▸ Directions for this task: For this task, output every entry below exactly and omit the pictures.
- Opening Delimiter -
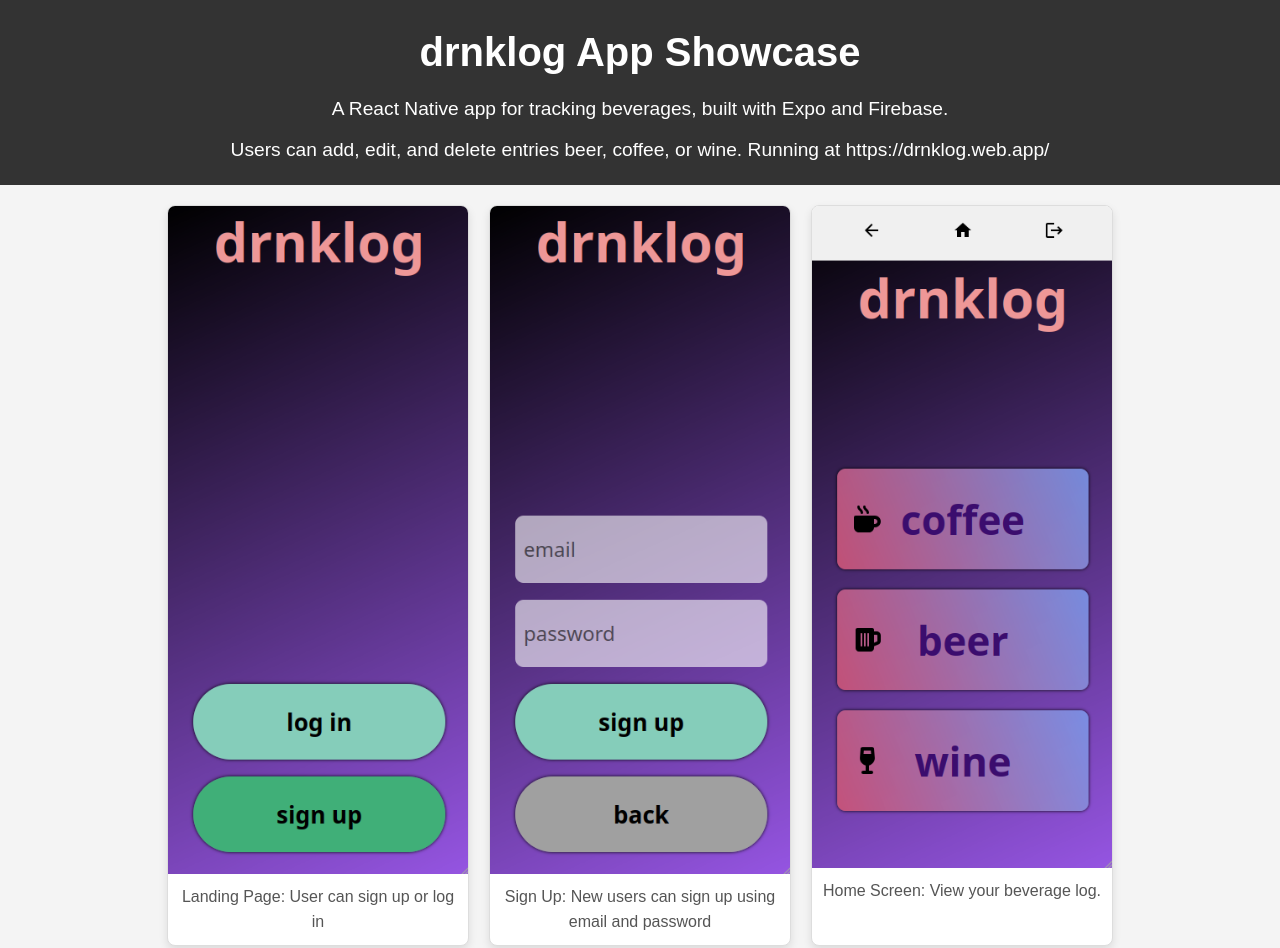
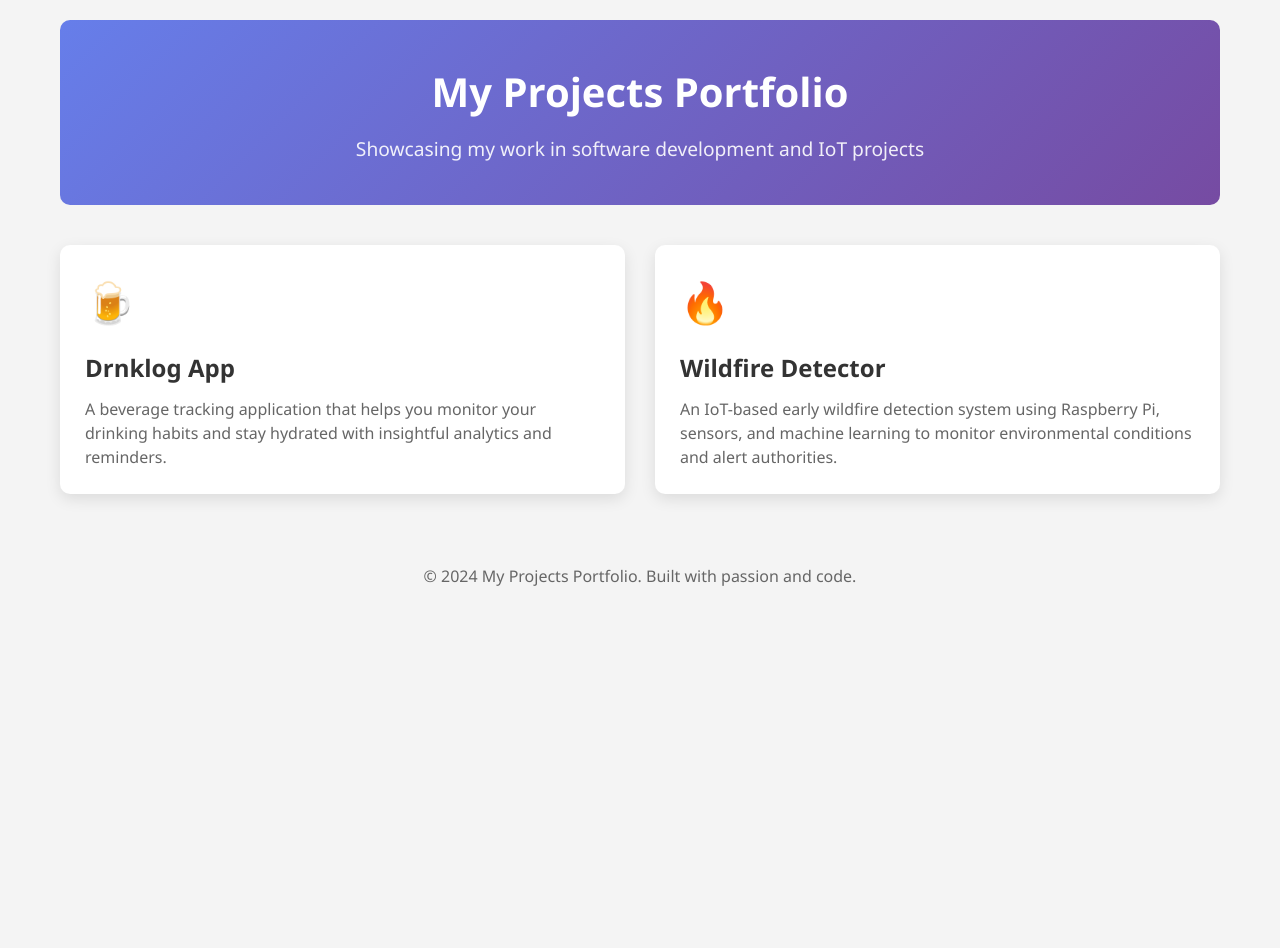
Before and after one commit to Johnsonisaacn/Portfolio, a plain HTML site: page index.html in a window 1280 px wide. Shown: the top 948 px of the page. After the commit the page ends 800 px from the top, so only its background shows below. Drawn offline with Linux system fonts and the light colour scheme.

Commit message:
Revamp index.html for My Projects Portfolio
Updated the project showcase to reflect a personal portfolio with new styles and project descriptions.

```diff
--- a/index.html
+++ b/index.html
@@ -3,51 +3,134 @@
 <head>
     <meta charset="UTF-8">
     <meta name="viewport" content="width=device-width, initial-scale=1.0">
-  <title>drnklog App Showcase</title>
-  <link rel="stylesheet" href="styles.css">
+    <title>My Projects Portfolio</title>
+    <style>
+        * {
+            margin: 0;
+            padding: 0;
+            box-sizing: border-box;
+        }
+
+        body {
+            font-family: 'Segoe UI', Tahoma, Geneva, Verdana, sans-serif;
+            line-height: 1.6;
+            color: #333;
+            background-color: #f4f4f4;
+        }
+
+        .container {
+            max-width: 1200px;
+            margin: 0 auto;
+            padding: 20px;
+        }
+
+        header {
+            text-align: center;
+            margin-bottom: 40px;
+            padding: 40px 0;
+            background: linear-gradient(135deg, #667eea 0%, #764ba2 100%);
+            color: white;
+            border-radius: 10px;
+        }
+
+        h1 {
+            font-size: 2.5rem;
+            margin-bottom: 10px;
+        }
+
+        .subtitle {
+            font-size: 1.2rem;
+            opacity: 0.9;
+        }
+
+        .projects-grid {
+            display: grid;
+            grid-template-columns: repeat(auto-fit, minmax(300px, 1fr));
+            gap: 30px;
+            margin-top: 30px;
+        }
+
+        .project-tile {
+            background: white;
+            border-radius: 10px;
+            padding: 25px;
+            box-shadow: 0 5px 15px rgba(0, 0, 0, 0.1);
+            transition: transform 0.3s ease, box-shadow 0.3s ease;
+            text-decoration: none;
+            color: inherit;
+            display: block;
+        }
+
+        .project-tile:hover {
+            transform: translateY(-5px);
+            box-shadow: 0 10px 25px rgba(0, 0, 0, 0.15);
+        }
+
+        .project-icon {
+            font-size: 2.5rem;
+            margin-bottom: 15px;
+            color: #667eea;
+        }
+
+        .project-title {
+            font-size: 1.5rem;
+            margin-bottom: 10px;
+            color: #333;
+        }
+
+        .project-description {
+            color: #666;
+            line-height: 1.5;
+        }
+
+        footer {
+            text-align: center;
+            margin-top: 50px;
+            padding: 20px;
+            color: #666;
+        }
+
+        @media (max-width: 768px) {
+            .projects-grid {
+                grid-template-columns: 1fr;
+            }
+
+            h1 {
+                font-size: 2rem;
+            }
+        }
+    </style>
 </head>
 <body>
+    <div class="container">
         <header>
-    <h1>drnklog App Showcase</h1>
-    <p>A React Native app for tracking beverages, built with Expo and Firebase.</p>
-    <p>Users can add, edit, and delete entries beer, coffee, or wine. Running at https://drnklog.web.app/</p>
+            <h1>My Projects Portfolio</h1>
+            <p class="subtitle">Showcasing my work in software development and IoT projects</p>
         </header>
 
-  <main>
-    <section class="gallery">
-        <div class="image-container">
-            <img src="images/app-landing.png" alt="Landing Screen">
-            <p>Landing Page: User can sign up or log in</p>
+        <div class="projects-grid">
+            <a href="drnklog.html" class="project-tile">
+                <div class="project-icon">🍺</div>
+                <h2 class="project-title">Drnklog App</h2>
+                <p class="project-description">
+                    A beverage tracking application that helps you monitor your drinking habits
+                    and stay hydrated with insightful analytics and reminders.
+                </p>
+            </a>
+
+            <a href="wildfire.html" class="project-tile">
+                <div class="project-icon">🔥</div>
+                <h2 class="project-title">Wildfire Detector</h2>
+                <p class="project-description">
+                    An IoT-based early wildfire detection system using Raspberry Pi, sensors,
+                    and machine learning to monitor environmental conditions and alert authorities.
+                </p>
+            </a>
         </div>
-        <div class="image-container">
-            <img src="images/app-sign-up.png" alt="Signup Screen">
-            <p>Sign Up: New users can sign up using email and password</p>
-        </div>
-      <div class="image-container">
-        <img src="images/app-home.png" alt="Home Screen">
-        <p>Home Screen: View your beverage log.</p>
-      </div>
-      <div class="image-container">
-        <img src="images/app-log.png" alt="Beverage Log">
-        <p>Beverage Log: See all your entries.</p>
-      </div>
-      <div class="image-container">
-        <img src="images/app-add-entry.png" alt="Add Entry">
-        <p>Add Entry: Log a new beverage.</p>
-      </div>
-      <div class="image-container">
-        <img src="images/app-view-entry.png" alt="View Entry">
-        <p>View Entry: See details of a specific entry.</p>
-      </div>
-      <div class="image-container">
-        <img src="images/app-edit-entry.png" alt="Edit Entry">
-        <p>Edit Entry: Modify an existing entry.</p>
-      </div>
-    </section>
-  </main>
 
         <footer>
-    <p>© 2025 Isaac Johnson. Built with ❤️ and ☕.</p>
+            <p>&copy; 2024 My Projects Portfolio. Built with passion and code.</p>
         </footer>
+    </div>
 </body>
 </html>
```
Lines whose indentation alone changed are shown as unchanged.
- Closing Delimiter -
▸ Result of the exercise:
Before and after one commit to Johnsonisaacn/Portfolio, a plain HTML site: page index.html in a window 1280 px wide. Shown: the top 948 px of the page. After the commit the page ends 800 px from the top, so only its background shows below. Drawn offline with Linux system fonts and the light colour scheme.

Commit message:
Revamp index.html for My Projects Portfolio
Updated the project showcase to reflect a personal portfolio with new styles and project descriptions.

```diff
--- a/index.html
+++ b/index.html
@@ -3,51 +3,134 @@
 <head>
     <meta charset="UTF-8">
     <meta name="viewport" content="width=device-width, initial-scale=1.0">
-  <title>drnklog App Showcase</title>
-  <link rel="stylesheet" href="styles.css">
+    <title>My Projects Portfolio</title>
+    <style>
+        * {
+            margin: 0;
+            padding: 0;
+            box-sizing: border-box;
+        }
+
+        body {
+            font-family: 'Segoe UI', Tahoma, Geneva, Verdana, sans-serif;
+            line-height: 1.6;
+            color: #333;
+            background-color: #f4f4f4;
+        }
+
+        .container {
+            max-width: 1200px;
+            margin: 0 auto;
+            padding: 20px;
+        }
+
+        header {
+            text-align: center;
+            margin-bottom: 40px;
+            padding: 40px 0;
+            background: linear-gradient(135deg, #667eea 0%, #764ba2 100%);
+            color: white;
+            border-radius: 10px;
+        }
+
+        h1 {
+            font-size: 2.5rem;
+            margin-bottom: 10px;
+        }
+
+        .subtitle {
+            font-size: 1.2rem;
+            opacity: 0.9;
+        }
+
+        .projects-grid {
+            display: grid;
+            grid-template-columns: repeat(auto-fit, minmax(300px, 1fr));
+            gap: 30px;
+            margin-top: 30px;
+        }
+
+        .project-tile {
+            background: white;
+            border-radius: 10px;
+            padding: 25px;
+            box-shadow: 0 5px 15px rgba(0, 0, 0, 0.1);
+            transition: transform 0.3s ease, box-shadow 0.3s ease;
+            text-decoration: none;
+            color: inherit;
+            display: block;
+        }
+
+        .project-tile:hover {
+            transform: translateY(-5px);
+            box-shadow: 0 10px 25px rgba(0, 0, 0, 0.15);
+        }
+
+        .project-icon {
+            font-size: 2.5rem;
+            margin-bottom: 15px;
+            color: #667eea;
+        }
+
+        .project-title {
+            font-size: 1.5rem;
+            margin-bottom: 10px;
+            color: #333;
+        }
+
+        .project-description {
+            color: #666;
+            line-height: 1.5;
+        }
+
+        footer {
+            text-align: center;
+            margin-top: 50px;
+            padding: 20px;
+            color: #666;
+        }
+
+        @media (max-width: 768px) {
+            .projects-grid {
+                grid-template-columns: 1fr;
+            }
+
+            h1 {
+                font-size: 2rem;
+            }
+        }
+    </style>
 </head>
 <body>
+    <div class="container">
         <header>
-    <h1>drnklog App Showcase</h1>
-    <p>A React Native app for tracking beverages, built with Expo and Firebase.</p>
-    <p>Users can add, edit, and delete entries beer, coffee, or wine. Running at https://drnklog.web.app/</p>
+            <h1>My Projects Portfolio</h1>
+            <p class="subtitle">Showcasing my work in software development and IoT projects</p>
         </header>
 
-  <main>
-    <section class="gallery">
-        <div class="image-container">
-            <img src="images/app-landing.png" alt="Landing Screen">
-            <p>Landing Page: User can sign up or log in</p>
+        <div class="projects-grid">
+            <a href="drnklog.html" class="project-tile">
+                <div class="project-icon">🍺</div>
+                <h2 class="project-title">Drnklog App</h2>
+                <p class="project-description">
+                    A beverage tracking application that helps you monitor your drinking habits
+                    and stay hydrated with insightful analytics and reminders.
+                </p>
+            </a>
+
+            <a href="wildfire.html" class="project-tile">
+                <div class="project-icon">🔥</div>
+                <h2 class="project-title">Wildfire Detector</h2>
+                <p class="project-description">
+                    An IoT-based early wildfire detection system using Raspberry Pi, sensors,
+                    and machine learning to monitor environmental conditions and alert authorities.
+                </p>
+            </a>
         </div>
-        <div class="image-container">
-            <img src="images/app-sign-up.png" alt="Signup Screen">
-            <p>Sign Up: New users can sign up using email and password</p>
-        </div>
-      <div class="image-container">
-        <img src="images/app-home.png" alt="Home Screen">
-        <p>Home Screen: View your beverage log.</p>
-      </div>
-      <div class="image-container">
-        <img src="images/app-log.png" alt="Beverage Log">
-        <p>Beverage Log: See all your entries.</p>
-      </div>
-      <div class="image-container">
-        <img src="images/app-add-entry.png" alt="Add Entry">
-        <p>Add Entry: Log a new beverage.</p>
-      </div>
-      <div class="image-container">
-        <img src="images/app-view-entry.png" alt="View Entry">
-        <p>View Entry: See details of a specific entry.</p>
-      </div>
-      <div class="image-container">
-        <img src="images/app-edit-entry.png" alt="Edit Entry">
-        <p>Edit Entry: Modify an existing entry.</p>
-      </div>
-    </section>
-  </main>
 
         <footer>
-    <p>© 2025 Isaac Johnson. Built with ❤️ and ☕.</p>
+            <p>&copy; 2024 My Projects Portfolio. Built with passion and code.</p>
         </footer>
+    </div>
 </body>
 </html>
```
Lines whose indentation alone changed are shown as unchanged.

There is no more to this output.